Beesus In Dope turns up the Doom knobs to 11 again, with a short Psych intermezzo, droning towards a cacophonic climax. …And servers as a coda, with a chaotic riff-driven conclusion to the saga.

My overall impression: Beesus’ play on song structures, solid musicianship and novel approach of fuzzing and psyching up 90s alt.rock vibes makes this a very interesting debut indeed. I thoroughly enjoyed this album and will certainly play it many more times to experience this trip.

My Rating: 85/100

You can follow Beesus here (they are touring right now) and get the album here.

Blackwülf – Oblivion Cycle


I first became aware of Blackwülf when I received their newest album in my bandcamp collection through my Ripple subscription.
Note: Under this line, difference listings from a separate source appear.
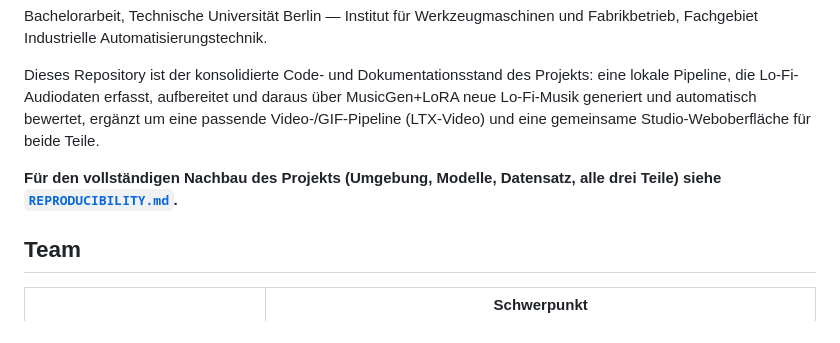
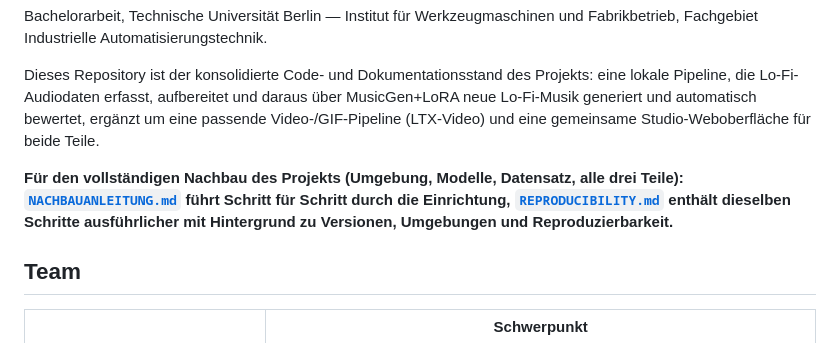
Before and after one commit to AdilBerke/Bachelor-AI-Pipeline, a Markdown page: README.md, the part around one of its changes. Rendered like a GitHub page.

```diff
--- a/README.md
+++ b/README.md
@@ -8,8 +8,10 @@ Pipeline, die Lo-Fi-Audiodaten erfasst, aufbereitet und daraus über MusicGen+Lo
 generiert und automatisch bewertet, ergänzt um eine passende Video-/GIF-Pipeline (LTX-Video) und
 eine gemeinsame Studio-Weboberfläche für beide Teile.
 
-**Für den vollständigen Nachbau des Projekts (Umgebung, Modelle, Datensatz, alle drei Teile) siehe
-[`REPRODUCIBILITY.md`](REPRODUCIBILITY.md).**
+**Für den vollständigen Nachbau des Projekts (Umgebung, Modelle, Datensatz, alle drei Teile):
+[`NACHBAUANLEITUNG.md`](NACHBAUANLEITUNG.md) führt Schritt für Schritt durch die Einrichtung,
+[`REPRODUCIBILITY.md`](REPRODUCIBILITY.md) enthält dieselben Schritte ausführlicher mit
+Hintergrund zu Versionen, Umgebungen und Reproduzierbarkeit.**
 
 ## Team
 
```
Also changed, not shown: other parts of README.md (+38 -9 lines), REPRODUCIBILITY.md (+1 -1 lines).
I like playing an album without any preconceptions like this, and from the first few songs Blackwülf had reeled me in. This Oakland quartet weave their 70s Sabbath-inspired riffs into a very pleasing soundscape, taking you along on their ride.
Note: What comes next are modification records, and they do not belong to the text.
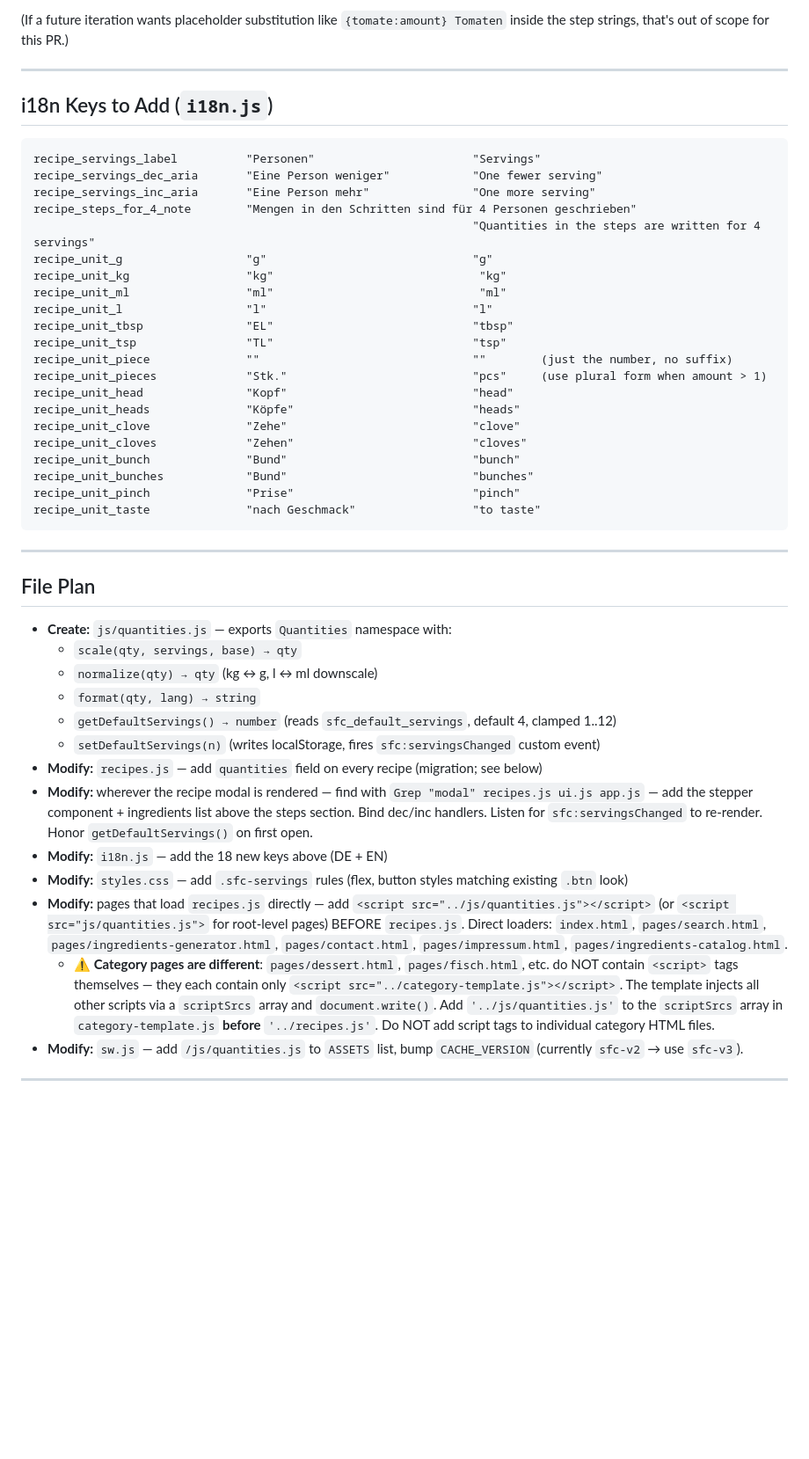
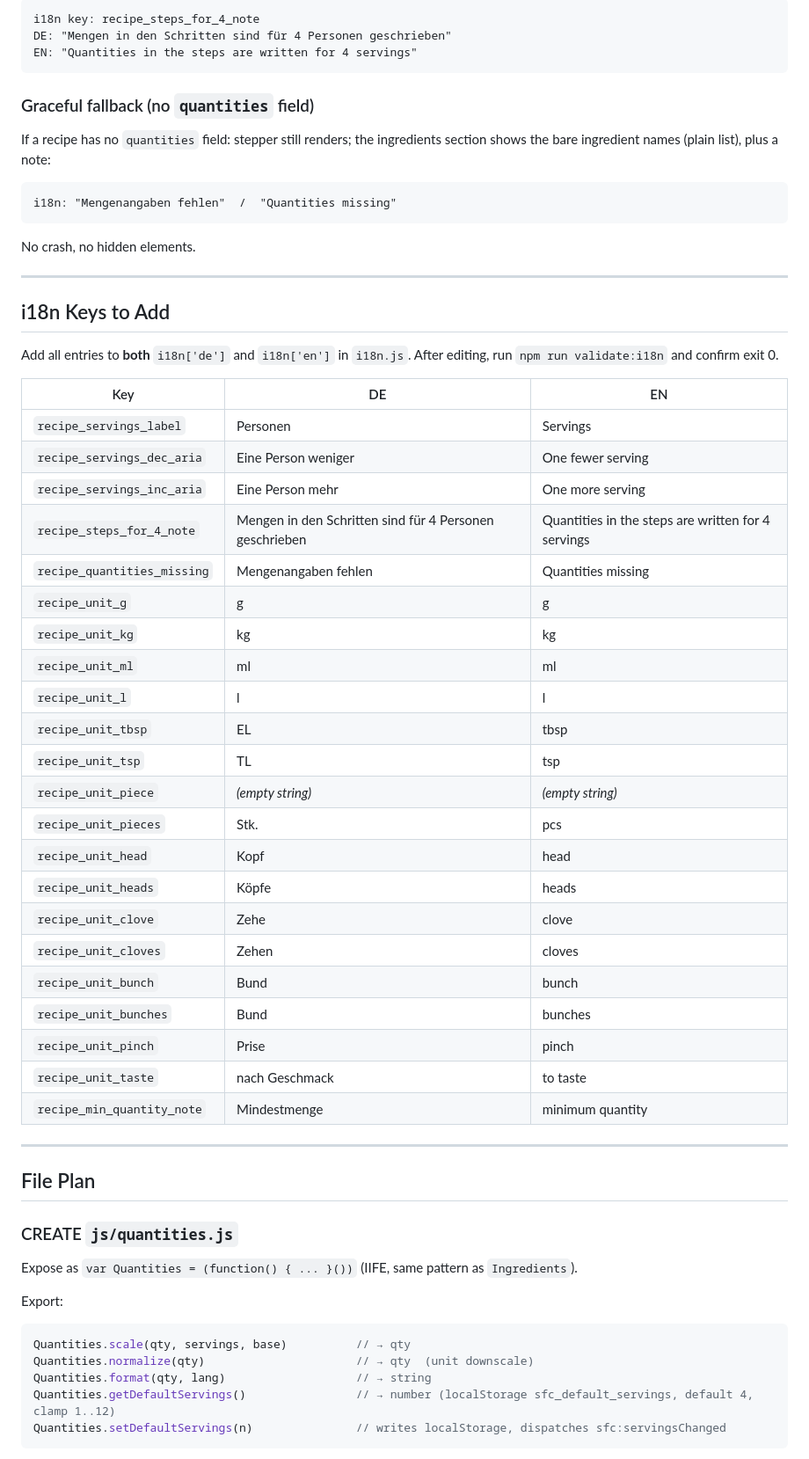
Before and after one commit to KilianRonacher/sparefoodcalculator, a Markdown page: .claude/cowork-prompt-quantities-servings.md, the part around one of its changes. Shown at 88% size. Rendered like a GitHub page; blank space fills up the shorter version.

````diff
--- a/.claude/cowork-prompt-quantities-servings.md
+++ b/.claude/cowork-prompt-quantities-servings.md
@@ -118,48 +166,68 @@ Steps text **stays as-is** (we are NOT regenerating step text). The structured i
 
-(If a future iteration wants placeholder substitution like `{tomate:amount} Tomaten` inside the step strings, that's out of scope for this PR.)
+```
+i18n key: recipe_steps_for_4_note
+DE: "Mengen in den Schritten sind für 4 Personen geschrieben"
+EN: "Quantities in the steps are written for 4 servings"
+```
+
+### Graceful fallback (no `quantities` field)
+
+If a recipe has no `quantities` field: stepper still renders; the ingredients section shows
+the bare ingredient names (plain list), plus a note:
+
+```
+i18n: "Mengenangaben fehlen"  /  "Quantities missing"
+```
+
+No crash, no hidden elements.
 
 ---
 
-## i18n Keys to Add (`i18n.js`)
+## i18n Keys to Add
 
-```
-recipe_servings_label          "Personen"                       "Servings"
-recipe_servings_dec_aria       "Eine Person weniger"            "One fewer serving"
-recipe_servings_inc_aria       "Eine Person mehr"               "One more serving"
-recipe_steps_for_4_note        "Mengen in den Schritten sind für 4 Personen geschrieben"
-                                                                "Quantities in the steps are written for 4 servings"
-recipe_unit_g                  "g"                              "g"
-recipe_unit_kg                 "kg"                              "kg"
-recipe_unit_ml                 "ml"                              "ml"
-recipe_unit_l                  "l"                              "l"
-recipe_unit_tbsp               "EL"                             "tbsp"
-recipe_unit_tsp                "TL"                             "tsp"
-recipe_unit_piece              ""                               ""        (just the number, no suffix)
-recipe_unit_pieces             "Stk."                           "pcs"     (use plural form when amount > 1)
-recipe_unit_head               "Kopf"                           "head"
-recipe_unit_heads              "Köpfe"                          "heads"
-recipe_unit_clove              "Zehe"                           "clove"
-recipe_unit_cloves             "Zehen"                          "cloves"
-recipe_unit_bunch              "Bund"                           "bunch"
-recipe_unit_bunches            "Bund"                           "bunches"
-recipe_unit_pinch              "Prise"                          "pinch"
-recipe_unit_taste              "nach Geschmack"                 "to taste"
-```
+Add all entries to **both** `i18n['de']` and `i18n['en']` in `i18n.js`.
+After editing, run `npm run validate:i18n` and confirm exit 0.
+
+| Key | DE | EN |
+|-----|----|----|
+| `recipe_servings_label` | Personen | Servings |
+| `recipe_servings_dec_aria` | Eine Person weniger | One fewer serving |
+| `recipe_servings_inc_aria` | Eine Person mehr | One more serving |
+| `recipe_steps_for_4_note` | Mengen in den Schritten sind für 4 Personen geschrieben | Quantities in the steps are written for 4 servings |
+| `recipe_quantities_missing` | Mengenangaben fehlen | Quantities missing |
+| `recipe_unit_g` | g | g |
+| `recipe_unit_kg` | kg | kg |
+| `recipe_unit_ml` | ml | ml |
+| `recipe_unit_l` | l | l |
+| `recipe_unit_tbsp` | EL | tbsp |
+| `recipe_unit_tsp` | TL | tsp |
+| `recipe_unit_piece` | *(empty string)* | *(empty string)* |
+| `recipe_unit_pieces` | Stk. | pcs |
+| `recipe_unit_head` | Kopf | head |
+| `recipe_unit_heads` | Köpfe | heads |
+| `recipe_unit_clove` | Zehe | clove |
+| `recipe_unit_cloves` | Zehen | cloves |
+| `recipe_unit_bunch` | Bund | bunch |
+| `recipe_unit_bunches` | Bund | bunches |
+| `recipe_unit_pinch` | Prise | pinch |
+| `recipe_unit_taste` | nach Geschmack | to taste |
+| `recipe_min_quantity_note` | Mindestmenge | minimum quantity |
 
 ---
 
 ## File Plan
 
-- **Create:** `js/quantities.js` — exports `Quantities` namespace with:
-  - `scale(qty, servings, base) → qty`
-  - `normalize(qty) → qty` (kg ↔ g, l ↔ ml downscale)
-  - `format(qty, lang) → string`
-  - `getDefaultServings() → number` (reads `sfc_default_servings`, default 4, clamped 1..12)
-  - `setDefaultServings(n)` (writes localStorage, fires `sfc:servingsChanged` custom event)
-- **Modify:** `recipes.js` — add `quantities` field on every recipe (migration; see below)
-- **Modify:** wherever the recipe modal is rendered — find with `Grep "modal" recipes.js ui.js app.js` — add the stepper component + ingredients list above the steps section. Bind dec/inc handlers. Listen for `sfc:servingsChanged` to re-render. Honor `getDefaultServings()` on first open.
-- **Modify:** `i18n.js` — add the 18 new keys above (DE + EN)
-- **Modify:** `styles.css` — add `.sfc-servings` rules (flex, button styles matching existing `.btn` look)
-- **Modify:** pages that load `recipes.js` directly — add `<script src="../js/quantities.js"></script>` (or `<script src="js/quantities.js">` for root-level pages) BEFORE `recipes.js`. Direct loaders: `index.html`, `pages/search.html`, `pages/ingredients-generator.html`, `pages/contact.html`, `pages/impressum.html`, `pages/ingredients-catalog.html`.
-  - **⚠️ Category pages are different**: `pages/dessert.html`, `pages/fisch.html`, etc. do NOT contain `<script>` tags themselves — they each contain only `<script src="../category-template.js"></script>`. The template injects all other scripts via a `scriptSrcs` array and `document.write()`. Add `'../js/quantities.js'` to the `scriptSrcs` array in `category-template.js` **before** `'../recipes.js'`. Do NOT add script tags to individual category HTML files.
-- **Modify:** `sw.js` — add `/js/quantities.js` to `ASSETS` list, bump `CACHE_VERSION` (currently `sfc-v2` → use `sfc-v3`).
+### CREATE `js/quantities.js`
+
+Expose as `var Quantities = (function() { ... }())` (IIFE, same pattern as `Ingredients`).
+
+Export:
+
+```js
+Quantities.scale(qty, servings, base)          // → qty
+Quantities.normalize(qty)                      // → qty  (unit downscale)
+Quantities.format(qty, lang)                   // → string
+Quantities.getDefaultServings()                // → number (localStorage sfc_default_servings, default 4, clamp 1..12)
+Quantities.setDefaultServings(n)               // writes localStorage, dispatches sfc:servingsChanged
+```
+
````
Also changed, not shown: other parts of .claude/cowork-prompt-quantities-servings.md (+257 -92 lines).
Colossus opens with a light and pleasing intro riff, shifting gears into more heavy riffage for the verse and chorus after a brief while. From the start there’s no denying the musical intentions of this band. Melodically it flows seamlessly into Memories, which really has some very intense vocal work and a nice fuzzy solo to lead out the song. Acid Reign interestingly starts with interwoven arpeggios with some echoes of Sweet Dreams of all songs, but not in an unpleasing way. The body of the song itself reminds me a lot of Mothership, who I love a lot, and this song thunders along very nicely indeed. Dark Tower is a laid-back folksy link that helps to build on the vibe of the album. The Locusts brings us back in Hard Rock territory, with a song that follows the riff-vocals-rhythm-solo-outro blueprint that is so effective and pleasing to the ear. Wings of Steel has a very strong chorus, and is a nice high-octane rocker overall with a style change halfway that helps to elevate the song to one of the best of the album. Faith Healer and Red Eyes continue on along the same vein, solid rocking songs, I particularity loved the bridge in the latter. Never Forget has an almost ominous start, continuing with the band keeping on-form with their driven playing and intense vocal work, with some rare but effective vocal harmonies. March of the Damned closes the album by evoking the Gothic proto-Doom that can be so pleasing, with more than a passing nod to Sabbath, and indeed it is done very well here. A fitting tribute and an awesome finish to one of the best albums of the year as far as I am concerned.

My overall impression: A  very solid heavy Rock album indeed, paying tribute to the past but having their feet firmly in the present, the band managed to create their own sound from a blend of influences. Has not left my play rotation since getting it. One of the best of its kind released this year, I will follow these guys with interest and hope I will be able to see these tracks played live in the near future.

My Rating: 91/100